Wildlife experts and volunteers in the Florida Keys were racing against time on Friday to save pilot whales that became stranded in shallow waters.
Image:
Staff members and volunteers from the Marine Mammal Conservancy care for four pilot whales, Friday in a temporary sea pen at Cudjoe Key, Fla.  Bob Care / Florida Keys News Bureau via AP
/ Source: Reuters

Wildlife experts and volunteers in the Florida Keys have rescued eight pilot whales stranded in shallow waters and are using boats and a helicopter to locate more of the animals, officials said on Friday.

At least 11 from the group had died after the marine mammals became stranded late on Thursday in shallows and on flats in the waters off Cudjoe Key, a labyrinth of mangrove-fringed islets in the Lower Florida Keys.

More than 100 people, including Florida Fish and Wildlife Conservation Commission officials and volunteers, backed by a flotilla of small boats and a Coast Guard helicopter, were scouring the area looking for more of the beached whales.

"Every hour is critical," Karrie Carnes, a National Oceanic and Atmospheric Administration (NOAA) spokeswoman who was at the scene, told Reuters.

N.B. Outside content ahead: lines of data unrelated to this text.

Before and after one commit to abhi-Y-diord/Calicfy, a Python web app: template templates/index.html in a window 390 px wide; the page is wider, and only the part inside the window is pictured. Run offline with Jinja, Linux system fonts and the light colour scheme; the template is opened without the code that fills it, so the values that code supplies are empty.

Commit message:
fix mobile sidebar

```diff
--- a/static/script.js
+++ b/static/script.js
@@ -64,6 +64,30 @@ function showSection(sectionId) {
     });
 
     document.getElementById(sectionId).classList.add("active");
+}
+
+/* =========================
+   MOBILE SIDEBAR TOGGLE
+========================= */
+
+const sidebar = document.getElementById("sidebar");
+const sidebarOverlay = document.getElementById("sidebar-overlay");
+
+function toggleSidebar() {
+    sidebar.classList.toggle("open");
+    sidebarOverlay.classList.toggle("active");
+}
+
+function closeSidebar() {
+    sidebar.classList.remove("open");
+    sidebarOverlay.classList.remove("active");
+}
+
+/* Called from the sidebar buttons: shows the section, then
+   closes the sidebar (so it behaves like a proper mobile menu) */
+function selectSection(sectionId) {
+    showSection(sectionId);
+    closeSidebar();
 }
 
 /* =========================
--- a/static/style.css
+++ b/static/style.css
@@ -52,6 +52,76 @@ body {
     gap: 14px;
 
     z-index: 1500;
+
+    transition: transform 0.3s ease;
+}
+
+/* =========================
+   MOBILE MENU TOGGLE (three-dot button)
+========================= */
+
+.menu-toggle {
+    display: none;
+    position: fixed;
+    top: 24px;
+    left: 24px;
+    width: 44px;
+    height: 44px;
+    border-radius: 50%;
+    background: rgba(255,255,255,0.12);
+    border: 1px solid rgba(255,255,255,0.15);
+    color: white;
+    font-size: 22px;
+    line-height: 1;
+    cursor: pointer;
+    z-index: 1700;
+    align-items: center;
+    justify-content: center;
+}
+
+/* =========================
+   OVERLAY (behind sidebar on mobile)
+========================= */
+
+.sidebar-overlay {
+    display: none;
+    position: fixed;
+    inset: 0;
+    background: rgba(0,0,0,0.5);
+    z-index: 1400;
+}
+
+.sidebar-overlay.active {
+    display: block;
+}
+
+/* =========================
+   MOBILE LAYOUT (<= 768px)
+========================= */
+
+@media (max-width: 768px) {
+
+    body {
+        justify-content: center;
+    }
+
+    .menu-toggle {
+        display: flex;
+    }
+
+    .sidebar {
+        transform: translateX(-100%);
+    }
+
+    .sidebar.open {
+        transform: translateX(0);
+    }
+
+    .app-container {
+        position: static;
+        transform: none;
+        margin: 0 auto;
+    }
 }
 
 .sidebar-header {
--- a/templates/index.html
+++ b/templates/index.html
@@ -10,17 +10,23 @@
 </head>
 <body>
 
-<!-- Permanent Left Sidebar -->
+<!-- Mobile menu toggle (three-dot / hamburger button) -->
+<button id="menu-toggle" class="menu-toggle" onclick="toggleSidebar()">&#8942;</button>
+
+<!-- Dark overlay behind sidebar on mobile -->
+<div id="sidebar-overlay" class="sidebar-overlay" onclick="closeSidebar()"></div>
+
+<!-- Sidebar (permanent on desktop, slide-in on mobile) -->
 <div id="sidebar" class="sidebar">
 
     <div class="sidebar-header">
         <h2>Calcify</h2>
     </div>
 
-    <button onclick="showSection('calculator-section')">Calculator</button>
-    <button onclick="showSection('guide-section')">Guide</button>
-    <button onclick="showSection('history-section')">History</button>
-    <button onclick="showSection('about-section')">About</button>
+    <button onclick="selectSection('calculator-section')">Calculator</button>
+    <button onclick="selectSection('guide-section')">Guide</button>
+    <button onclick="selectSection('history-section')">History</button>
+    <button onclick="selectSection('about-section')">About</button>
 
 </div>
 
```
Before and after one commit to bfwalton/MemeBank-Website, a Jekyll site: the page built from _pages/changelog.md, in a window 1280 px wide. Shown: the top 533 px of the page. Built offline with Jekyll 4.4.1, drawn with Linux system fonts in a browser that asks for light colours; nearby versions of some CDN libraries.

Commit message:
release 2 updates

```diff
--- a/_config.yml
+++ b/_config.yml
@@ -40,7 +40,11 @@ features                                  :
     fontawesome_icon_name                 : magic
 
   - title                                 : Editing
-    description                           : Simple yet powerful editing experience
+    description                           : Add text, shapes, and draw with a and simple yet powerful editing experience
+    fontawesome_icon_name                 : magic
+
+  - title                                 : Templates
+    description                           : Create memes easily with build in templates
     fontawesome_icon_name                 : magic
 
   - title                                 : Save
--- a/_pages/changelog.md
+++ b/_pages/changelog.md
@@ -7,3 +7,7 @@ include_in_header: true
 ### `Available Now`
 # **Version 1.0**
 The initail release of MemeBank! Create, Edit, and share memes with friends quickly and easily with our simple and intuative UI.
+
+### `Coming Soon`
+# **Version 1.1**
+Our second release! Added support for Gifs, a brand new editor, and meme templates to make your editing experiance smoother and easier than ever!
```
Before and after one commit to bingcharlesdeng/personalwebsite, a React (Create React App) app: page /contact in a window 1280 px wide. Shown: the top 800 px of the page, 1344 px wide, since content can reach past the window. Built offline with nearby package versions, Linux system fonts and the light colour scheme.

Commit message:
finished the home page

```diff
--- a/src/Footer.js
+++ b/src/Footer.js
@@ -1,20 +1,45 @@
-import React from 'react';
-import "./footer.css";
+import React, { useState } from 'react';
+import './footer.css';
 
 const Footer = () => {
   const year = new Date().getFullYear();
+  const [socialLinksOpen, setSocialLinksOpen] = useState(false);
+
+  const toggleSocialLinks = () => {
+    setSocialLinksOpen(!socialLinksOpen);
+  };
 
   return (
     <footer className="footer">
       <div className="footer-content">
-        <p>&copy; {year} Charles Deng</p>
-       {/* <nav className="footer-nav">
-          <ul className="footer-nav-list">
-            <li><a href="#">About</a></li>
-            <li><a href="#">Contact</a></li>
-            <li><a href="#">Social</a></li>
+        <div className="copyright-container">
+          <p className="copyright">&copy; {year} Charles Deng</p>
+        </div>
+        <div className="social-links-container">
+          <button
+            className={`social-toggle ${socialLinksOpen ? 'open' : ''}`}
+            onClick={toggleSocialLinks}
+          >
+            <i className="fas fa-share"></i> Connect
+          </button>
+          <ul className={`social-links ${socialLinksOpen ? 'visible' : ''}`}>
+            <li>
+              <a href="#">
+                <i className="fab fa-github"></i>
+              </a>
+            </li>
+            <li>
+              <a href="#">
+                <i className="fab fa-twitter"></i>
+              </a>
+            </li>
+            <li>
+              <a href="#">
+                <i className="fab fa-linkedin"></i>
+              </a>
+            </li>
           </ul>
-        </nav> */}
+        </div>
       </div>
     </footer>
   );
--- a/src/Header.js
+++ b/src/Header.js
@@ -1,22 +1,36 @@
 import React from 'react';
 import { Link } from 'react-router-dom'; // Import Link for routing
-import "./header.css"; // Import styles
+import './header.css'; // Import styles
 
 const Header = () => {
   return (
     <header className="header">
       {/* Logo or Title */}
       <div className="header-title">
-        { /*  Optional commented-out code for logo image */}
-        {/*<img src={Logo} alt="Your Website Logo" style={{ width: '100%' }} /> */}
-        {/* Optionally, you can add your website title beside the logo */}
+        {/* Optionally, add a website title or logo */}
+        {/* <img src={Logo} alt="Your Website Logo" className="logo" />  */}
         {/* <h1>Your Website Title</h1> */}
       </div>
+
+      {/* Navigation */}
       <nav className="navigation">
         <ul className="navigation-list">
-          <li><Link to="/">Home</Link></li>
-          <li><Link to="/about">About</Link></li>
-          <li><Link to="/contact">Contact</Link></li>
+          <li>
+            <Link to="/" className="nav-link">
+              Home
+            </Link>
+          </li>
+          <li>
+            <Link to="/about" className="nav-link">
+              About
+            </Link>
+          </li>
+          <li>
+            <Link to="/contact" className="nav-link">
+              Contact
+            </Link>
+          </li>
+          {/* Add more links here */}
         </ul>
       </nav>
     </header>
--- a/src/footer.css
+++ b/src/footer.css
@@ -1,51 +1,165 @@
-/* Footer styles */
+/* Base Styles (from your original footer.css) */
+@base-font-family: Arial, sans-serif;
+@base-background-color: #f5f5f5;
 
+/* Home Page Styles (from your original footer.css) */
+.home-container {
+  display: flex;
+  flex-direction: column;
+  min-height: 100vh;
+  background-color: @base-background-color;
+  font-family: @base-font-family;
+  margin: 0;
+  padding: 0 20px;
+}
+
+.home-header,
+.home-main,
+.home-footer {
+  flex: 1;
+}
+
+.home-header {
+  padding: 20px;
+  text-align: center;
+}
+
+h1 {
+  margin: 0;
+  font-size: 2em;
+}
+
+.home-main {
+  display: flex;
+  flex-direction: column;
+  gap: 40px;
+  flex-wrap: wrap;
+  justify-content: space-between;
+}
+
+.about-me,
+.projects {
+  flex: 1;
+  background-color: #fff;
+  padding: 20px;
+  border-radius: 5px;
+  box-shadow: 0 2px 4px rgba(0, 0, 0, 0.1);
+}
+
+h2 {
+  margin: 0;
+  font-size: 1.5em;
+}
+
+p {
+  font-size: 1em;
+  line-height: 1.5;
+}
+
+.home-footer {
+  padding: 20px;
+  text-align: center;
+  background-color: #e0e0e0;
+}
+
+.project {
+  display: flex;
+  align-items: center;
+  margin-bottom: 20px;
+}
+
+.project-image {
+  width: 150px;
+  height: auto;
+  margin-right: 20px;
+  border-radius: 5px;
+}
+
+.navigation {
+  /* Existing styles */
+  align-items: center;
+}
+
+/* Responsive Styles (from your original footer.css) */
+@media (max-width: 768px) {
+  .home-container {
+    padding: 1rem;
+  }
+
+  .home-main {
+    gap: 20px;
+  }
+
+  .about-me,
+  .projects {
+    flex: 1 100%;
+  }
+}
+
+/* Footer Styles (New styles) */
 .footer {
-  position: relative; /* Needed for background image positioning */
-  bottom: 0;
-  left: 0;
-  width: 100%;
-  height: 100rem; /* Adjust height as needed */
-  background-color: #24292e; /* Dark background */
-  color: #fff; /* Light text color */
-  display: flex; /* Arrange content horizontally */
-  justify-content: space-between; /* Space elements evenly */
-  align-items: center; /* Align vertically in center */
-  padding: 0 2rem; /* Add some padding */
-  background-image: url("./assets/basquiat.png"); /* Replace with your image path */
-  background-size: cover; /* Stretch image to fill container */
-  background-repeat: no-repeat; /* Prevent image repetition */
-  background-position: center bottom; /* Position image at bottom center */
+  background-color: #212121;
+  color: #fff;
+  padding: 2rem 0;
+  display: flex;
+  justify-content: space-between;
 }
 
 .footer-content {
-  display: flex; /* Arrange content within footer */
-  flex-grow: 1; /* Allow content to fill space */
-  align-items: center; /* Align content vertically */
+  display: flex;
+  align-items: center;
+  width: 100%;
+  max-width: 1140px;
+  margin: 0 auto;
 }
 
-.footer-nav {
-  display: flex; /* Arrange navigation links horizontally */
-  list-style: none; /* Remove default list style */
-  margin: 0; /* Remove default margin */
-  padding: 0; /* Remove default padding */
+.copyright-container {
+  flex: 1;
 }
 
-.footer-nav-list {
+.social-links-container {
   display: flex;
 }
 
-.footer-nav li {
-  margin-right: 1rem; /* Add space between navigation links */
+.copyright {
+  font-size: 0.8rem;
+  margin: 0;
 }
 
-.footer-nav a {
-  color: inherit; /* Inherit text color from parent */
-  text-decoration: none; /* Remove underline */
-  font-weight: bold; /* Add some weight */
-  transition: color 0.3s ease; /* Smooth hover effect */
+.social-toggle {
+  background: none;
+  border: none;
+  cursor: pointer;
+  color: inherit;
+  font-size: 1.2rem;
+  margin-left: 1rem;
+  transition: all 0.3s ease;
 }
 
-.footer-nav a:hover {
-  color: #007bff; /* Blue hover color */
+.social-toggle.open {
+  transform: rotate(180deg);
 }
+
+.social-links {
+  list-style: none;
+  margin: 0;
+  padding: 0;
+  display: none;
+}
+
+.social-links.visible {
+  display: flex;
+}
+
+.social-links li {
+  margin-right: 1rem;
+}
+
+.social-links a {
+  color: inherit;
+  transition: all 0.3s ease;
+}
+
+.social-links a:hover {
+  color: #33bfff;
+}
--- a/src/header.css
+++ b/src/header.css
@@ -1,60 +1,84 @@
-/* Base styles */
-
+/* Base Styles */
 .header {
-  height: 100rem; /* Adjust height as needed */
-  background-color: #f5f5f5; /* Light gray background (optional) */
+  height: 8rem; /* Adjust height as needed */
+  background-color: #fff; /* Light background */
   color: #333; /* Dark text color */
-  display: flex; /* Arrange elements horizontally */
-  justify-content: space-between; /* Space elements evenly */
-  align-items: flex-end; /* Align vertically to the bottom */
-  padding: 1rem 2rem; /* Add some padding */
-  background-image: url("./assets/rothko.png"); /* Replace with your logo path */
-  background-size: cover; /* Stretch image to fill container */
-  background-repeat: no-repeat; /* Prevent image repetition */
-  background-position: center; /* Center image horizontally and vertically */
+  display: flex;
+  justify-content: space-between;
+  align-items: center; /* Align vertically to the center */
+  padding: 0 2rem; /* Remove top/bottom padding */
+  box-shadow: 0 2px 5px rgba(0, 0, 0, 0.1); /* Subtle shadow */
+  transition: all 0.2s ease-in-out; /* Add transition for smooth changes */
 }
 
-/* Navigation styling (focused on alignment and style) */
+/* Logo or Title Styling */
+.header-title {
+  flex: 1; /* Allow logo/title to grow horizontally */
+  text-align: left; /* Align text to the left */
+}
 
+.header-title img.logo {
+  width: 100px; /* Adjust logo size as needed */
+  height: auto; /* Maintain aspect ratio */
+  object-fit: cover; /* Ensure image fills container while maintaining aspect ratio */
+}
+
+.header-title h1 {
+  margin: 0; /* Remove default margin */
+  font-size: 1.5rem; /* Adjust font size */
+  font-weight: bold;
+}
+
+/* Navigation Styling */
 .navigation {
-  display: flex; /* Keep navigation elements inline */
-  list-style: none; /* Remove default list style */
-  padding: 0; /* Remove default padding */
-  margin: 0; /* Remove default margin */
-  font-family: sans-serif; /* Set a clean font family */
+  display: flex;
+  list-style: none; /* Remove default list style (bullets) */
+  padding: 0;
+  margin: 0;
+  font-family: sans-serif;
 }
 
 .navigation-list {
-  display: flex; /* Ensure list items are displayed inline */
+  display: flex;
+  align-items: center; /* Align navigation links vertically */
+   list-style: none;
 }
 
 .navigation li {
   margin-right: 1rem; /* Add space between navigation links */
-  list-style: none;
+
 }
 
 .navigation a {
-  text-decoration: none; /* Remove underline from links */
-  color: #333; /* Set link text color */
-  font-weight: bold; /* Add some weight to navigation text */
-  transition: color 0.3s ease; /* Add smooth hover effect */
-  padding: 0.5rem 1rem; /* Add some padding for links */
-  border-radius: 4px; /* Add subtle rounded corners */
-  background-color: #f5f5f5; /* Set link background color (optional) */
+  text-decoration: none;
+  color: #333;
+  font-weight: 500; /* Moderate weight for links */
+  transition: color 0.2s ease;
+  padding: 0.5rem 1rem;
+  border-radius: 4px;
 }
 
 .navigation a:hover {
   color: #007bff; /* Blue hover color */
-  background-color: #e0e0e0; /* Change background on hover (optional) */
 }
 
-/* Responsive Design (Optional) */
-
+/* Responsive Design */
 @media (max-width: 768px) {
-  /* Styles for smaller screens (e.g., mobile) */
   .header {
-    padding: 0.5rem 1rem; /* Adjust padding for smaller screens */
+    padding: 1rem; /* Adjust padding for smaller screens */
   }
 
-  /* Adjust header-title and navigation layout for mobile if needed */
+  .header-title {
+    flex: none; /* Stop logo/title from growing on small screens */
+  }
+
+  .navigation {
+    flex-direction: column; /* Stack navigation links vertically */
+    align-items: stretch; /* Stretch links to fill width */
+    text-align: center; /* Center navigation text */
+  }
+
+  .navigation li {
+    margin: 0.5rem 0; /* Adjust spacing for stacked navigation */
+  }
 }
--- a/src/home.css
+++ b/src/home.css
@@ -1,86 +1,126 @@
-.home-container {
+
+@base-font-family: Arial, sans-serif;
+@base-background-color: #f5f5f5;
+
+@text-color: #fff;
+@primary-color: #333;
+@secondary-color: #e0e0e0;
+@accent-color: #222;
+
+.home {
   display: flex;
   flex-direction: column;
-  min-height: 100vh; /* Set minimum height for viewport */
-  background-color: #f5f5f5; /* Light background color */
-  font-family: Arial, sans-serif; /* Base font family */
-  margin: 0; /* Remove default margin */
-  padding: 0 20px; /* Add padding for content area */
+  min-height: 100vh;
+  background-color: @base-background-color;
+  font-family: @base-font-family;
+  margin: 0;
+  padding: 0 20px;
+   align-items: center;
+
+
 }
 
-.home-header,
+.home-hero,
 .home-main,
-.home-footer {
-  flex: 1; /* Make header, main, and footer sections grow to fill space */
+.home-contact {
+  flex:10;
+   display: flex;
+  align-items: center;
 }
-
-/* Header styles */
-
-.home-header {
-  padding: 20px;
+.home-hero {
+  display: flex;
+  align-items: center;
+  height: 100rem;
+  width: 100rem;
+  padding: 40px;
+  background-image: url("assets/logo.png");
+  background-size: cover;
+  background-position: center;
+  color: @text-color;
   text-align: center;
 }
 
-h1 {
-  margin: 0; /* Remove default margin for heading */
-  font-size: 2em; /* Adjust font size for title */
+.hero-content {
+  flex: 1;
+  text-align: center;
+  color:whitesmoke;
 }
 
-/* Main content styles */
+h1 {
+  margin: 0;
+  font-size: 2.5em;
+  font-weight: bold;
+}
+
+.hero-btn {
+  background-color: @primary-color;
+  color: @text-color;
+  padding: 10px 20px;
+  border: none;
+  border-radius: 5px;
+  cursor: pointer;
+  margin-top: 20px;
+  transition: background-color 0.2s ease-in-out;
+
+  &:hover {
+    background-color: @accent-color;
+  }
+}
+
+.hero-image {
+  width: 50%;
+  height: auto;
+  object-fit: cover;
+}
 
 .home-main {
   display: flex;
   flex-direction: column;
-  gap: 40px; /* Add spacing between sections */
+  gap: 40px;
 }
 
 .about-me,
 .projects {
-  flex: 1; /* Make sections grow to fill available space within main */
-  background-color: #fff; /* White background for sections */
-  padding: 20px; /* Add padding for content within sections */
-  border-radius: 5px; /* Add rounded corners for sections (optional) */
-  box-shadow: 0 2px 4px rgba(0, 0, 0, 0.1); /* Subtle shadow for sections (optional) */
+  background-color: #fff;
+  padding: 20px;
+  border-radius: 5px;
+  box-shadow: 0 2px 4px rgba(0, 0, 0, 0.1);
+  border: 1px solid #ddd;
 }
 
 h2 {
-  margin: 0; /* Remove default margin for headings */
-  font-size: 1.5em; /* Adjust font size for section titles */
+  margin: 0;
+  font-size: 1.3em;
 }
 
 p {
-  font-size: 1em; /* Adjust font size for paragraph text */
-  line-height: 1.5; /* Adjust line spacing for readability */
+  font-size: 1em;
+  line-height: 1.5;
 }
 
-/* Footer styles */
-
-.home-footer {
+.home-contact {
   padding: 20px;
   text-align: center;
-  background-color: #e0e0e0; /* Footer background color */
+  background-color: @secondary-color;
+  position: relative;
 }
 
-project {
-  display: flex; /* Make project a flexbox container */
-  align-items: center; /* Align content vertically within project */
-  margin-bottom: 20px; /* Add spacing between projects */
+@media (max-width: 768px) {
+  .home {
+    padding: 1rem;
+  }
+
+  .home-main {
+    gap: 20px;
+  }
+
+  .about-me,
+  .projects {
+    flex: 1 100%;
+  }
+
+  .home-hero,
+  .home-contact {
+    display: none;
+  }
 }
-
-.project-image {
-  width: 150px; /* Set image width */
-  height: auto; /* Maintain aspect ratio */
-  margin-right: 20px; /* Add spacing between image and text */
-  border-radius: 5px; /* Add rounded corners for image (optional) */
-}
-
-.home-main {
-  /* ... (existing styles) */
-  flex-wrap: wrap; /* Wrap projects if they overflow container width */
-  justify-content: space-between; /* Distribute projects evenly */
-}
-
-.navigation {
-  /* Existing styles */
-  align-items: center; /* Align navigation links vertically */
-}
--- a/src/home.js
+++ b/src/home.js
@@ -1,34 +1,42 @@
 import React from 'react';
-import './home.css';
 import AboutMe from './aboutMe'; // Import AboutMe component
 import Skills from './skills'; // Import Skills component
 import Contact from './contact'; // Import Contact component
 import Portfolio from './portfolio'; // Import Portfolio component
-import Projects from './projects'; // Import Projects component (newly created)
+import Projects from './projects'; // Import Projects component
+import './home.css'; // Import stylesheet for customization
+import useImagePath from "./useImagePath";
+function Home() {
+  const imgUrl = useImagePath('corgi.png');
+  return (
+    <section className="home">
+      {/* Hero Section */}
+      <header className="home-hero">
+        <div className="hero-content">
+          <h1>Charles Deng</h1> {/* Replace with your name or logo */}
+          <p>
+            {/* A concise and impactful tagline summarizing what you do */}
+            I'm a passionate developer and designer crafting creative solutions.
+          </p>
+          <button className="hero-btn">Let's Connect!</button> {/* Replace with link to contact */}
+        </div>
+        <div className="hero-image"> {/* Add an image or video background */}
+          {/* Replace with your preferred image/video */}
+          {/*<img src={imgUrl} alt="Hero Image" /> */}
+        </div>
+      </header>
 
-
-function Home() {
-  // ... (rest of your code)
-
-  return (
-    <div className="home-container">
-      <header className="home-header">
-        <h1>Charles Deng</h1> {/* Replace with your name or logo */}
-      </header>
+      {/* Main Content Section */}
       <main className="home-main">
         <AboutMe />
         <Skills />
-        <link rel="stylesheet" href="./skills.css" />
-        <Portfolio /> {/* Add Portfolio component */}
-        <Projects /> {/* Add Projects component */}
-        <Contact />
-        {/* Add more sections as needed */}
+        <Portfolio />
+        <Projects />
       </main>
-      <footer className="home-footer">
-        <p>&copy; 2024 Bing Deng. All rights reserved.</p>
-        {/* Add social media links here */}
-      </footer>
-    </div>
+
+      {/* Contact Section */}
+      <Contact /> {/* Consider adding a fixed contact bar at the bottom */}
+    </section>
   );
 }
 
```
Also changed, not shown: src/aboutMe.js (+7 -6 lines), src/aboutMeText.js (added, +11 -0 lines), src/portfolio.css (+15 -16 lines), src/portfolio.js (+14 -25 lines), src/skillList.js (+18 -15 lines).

Mass strandings of pilot whales, a smaller whale species that has a bulbous forehead and can grow to between 12 to 18 feet in length, are quite common across the world, from New Zealand to Senegal.

The sleek black animals somehow become disoriented and run aground in shallows.

"Time is of the essence because every hour that passes these animals are ... exposed to sunlight, to the heat, they may not be eating ... so for those that are alive it is vital that we find them as soon as possible," Carnes said by phone.

The rescued whales, including one calf, had been transported to a floating protective sea pen where they were being cared for by vets and rehydrated.

"It's complicated. We're looking at an area of about 10-12 miles... this isn't a concentrated, on-the-beach kind of stranding," Carnes said.

"Even though some of these areas are quite shallow, it's still an open ocean," Carnes added, saying the Coast Guard helicopter would help to pinpoint more of the stranded whales.

The last such event in the Florida Keys, a "hot spot" for marine mammal strandings, occurred in 2003, when 28 pilot whales were beached.

Carnes said the goal of the rescue, which also involved members of the non-profit Marine Mammal Conservancy, was to get as many of the whales as possible into the protective sea pen.

This structure, formed by boom and skirting, shields the animals and their helpers against sharks and the elements while they can be checked by vets, rehydrated and fed.

"It's very important that these animals are kept wet and comfortable, they have towels and wet sheets that are over them," she added.

Carnes, based at NOAA's Florida Keys National Marine Sanctuary, said a variety of factors could cause such mass whale strandings: sickness, injuries, harmful algae blooms or disorientation resulting from manmade elements such as sonars.

In some past mass strandings around the world, experts have speculated the animals may have become disoriented by offshore seismic and sonar exploration by international oil companies, or even by the sonar systems of submarines patrolling or involved in military exercises.